A Southern Superhub for Innovation in Europe

When I started my first company, IRIDAS, in 2000, I felt like a weird person. The environment here in Munich almost 20 years ago was not very supportive of startups and almost everyone around me told me that I had gone off the rocker for leaving a well-paid job (ironically in a startup), to do my own thing. My main customers were in the US and support from there was amazing, so in the end my local ecosystem seemed not to matter that much.

About a decade ago, startup culture started to reach Germany, but I felt I had not much in common with the young bearded app developers who launched products that were often copying business ideas conceived in Silicon Valley. While I still have a lot of respect for people, who are running successful businesses based on this model, it is clearly not my thing.

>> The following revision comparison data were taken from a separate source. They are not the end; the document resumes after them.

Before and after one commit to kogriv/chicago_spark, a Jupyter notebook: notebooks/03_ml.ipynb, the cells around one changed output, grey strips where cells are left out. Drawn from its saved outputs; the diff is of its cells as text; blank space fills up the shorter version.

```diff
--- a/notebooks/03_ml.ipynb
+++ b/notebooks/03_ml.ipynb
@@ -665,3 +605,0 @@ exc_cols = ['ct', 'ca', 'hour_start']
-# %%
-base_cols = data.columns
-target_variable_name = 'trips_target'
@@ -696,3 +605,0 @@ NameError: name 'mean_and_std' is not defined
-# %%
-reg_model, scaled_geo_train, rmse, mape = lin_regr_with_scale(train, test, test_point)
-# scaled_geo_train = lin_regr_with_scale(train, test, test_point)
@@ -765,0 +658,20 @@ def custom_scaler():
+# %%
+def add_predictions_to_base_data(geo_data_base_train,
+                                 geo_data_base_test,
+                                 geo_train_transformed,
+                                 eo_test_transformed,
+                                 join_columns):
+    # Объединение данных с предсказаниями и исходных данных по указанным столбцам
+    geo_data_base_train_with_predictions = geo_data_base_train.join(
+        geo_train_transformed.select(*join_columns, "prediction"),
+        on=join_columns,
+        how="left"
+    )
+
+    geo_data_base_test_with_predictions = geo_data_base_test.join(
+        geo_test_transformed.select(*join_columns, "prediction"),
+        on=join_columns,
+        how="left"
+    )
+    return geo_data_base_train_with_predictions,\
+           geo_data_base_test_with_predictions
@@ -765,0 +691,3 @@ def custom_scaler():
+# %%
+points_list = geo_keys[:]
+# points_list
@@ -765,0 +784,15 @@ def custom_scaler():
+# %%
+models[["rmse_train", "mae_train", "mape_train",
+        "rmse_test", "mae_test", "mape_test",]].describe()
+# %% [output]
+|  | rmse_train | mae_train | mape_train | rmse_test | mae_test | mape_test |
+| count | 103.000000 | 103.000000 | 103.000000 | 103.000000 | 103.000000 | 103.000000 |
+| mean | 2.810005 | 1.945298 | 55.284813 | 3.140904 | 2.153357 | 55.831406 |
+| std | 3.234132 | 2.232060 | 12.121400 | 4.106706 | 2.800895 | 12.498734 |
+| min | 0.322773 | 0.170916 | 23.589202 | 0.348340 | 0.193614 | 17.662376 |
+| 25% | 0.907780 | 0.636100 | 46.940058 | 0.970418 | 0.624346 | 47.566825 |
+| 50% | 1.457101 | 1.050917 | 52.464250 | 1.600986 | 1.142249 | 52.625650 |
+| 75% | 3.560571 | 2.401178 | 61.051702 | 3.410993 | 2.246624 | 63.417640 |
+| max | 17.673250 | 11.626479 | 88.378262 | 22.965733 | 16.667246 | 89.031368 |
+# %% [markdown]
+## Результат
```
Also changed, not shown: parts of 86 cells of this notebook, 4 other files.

I am interested in deep innovation with a focus on long-term impact.

After I sold IRIDAS to Adobe in 2011, however, I started to bump into more and more startup companies, who are doing very interesting work here in my hometown of Munich. Whether its the guys from VoltStorage, who are coming up with a novel battery for residential energy storage (disclosure I joined their board a few weeks ago). Or Magazino, who create novel logistics robots with AI, I started to see vibrant network of truly innovative companies, who opted to start here in Munich and the surrounding areas, and who found a supportive investment ecosystem, a well-educated workforce and excellent infrastructure.

When I discussed this change with DLD Conference founder Steffi Czerny a few months ago, we decided to do a panel on this topic, called the Southern Superhub.

There are many reasons I always stayed in Munich. I would have had many reasons to move to the United States. My companies have always had a global workforce. With IRIDAS we had teams in Germany, Eastern Europe, Canada, and the West Coast. With Hyperganic we have people in New York, Argentina, Italy and here in Munich. But what makes Munich attractive are many things. The standard of living is high. I don’t know any other place that is as attractive, especially when you want to raise a family.

I just spent two weeks in LA and the Bay Area — and most of it was in a car, trying to navigate the traffic on the West Coast. Munich, in contrast, is walkable and has an excellent mass transit system. It’s rare for me to take more than a few minutes to travel to a meeting. Long-distance travel is simple and comfortable, either by high-speed train or by plane. I rarely need more than 15 min to my gate at Munich airport. Try that at JFK.

Many founders who traveled the world before settling back here, realize, it is very hard to find these conditions anywhere else on the globe. In addition there are many less “soft” factors that play a big role: We have two of the world’s best universities located in Munich, many big industrial companies like Siemens, BMW, Airbus, EOS, OHB have their headquarters or a significant presence here. IBM Watson moved their IoT division to Munich with a 200m investment and more than 1000 employees.

For many decades Germany was known for its solid engineering skills and process innovation. What is now happening is that really bold ideas like flying cars (Lilium and Airbus/Siemens) or Satellite launchers (Zero2Infinity) are using Munich as their home base.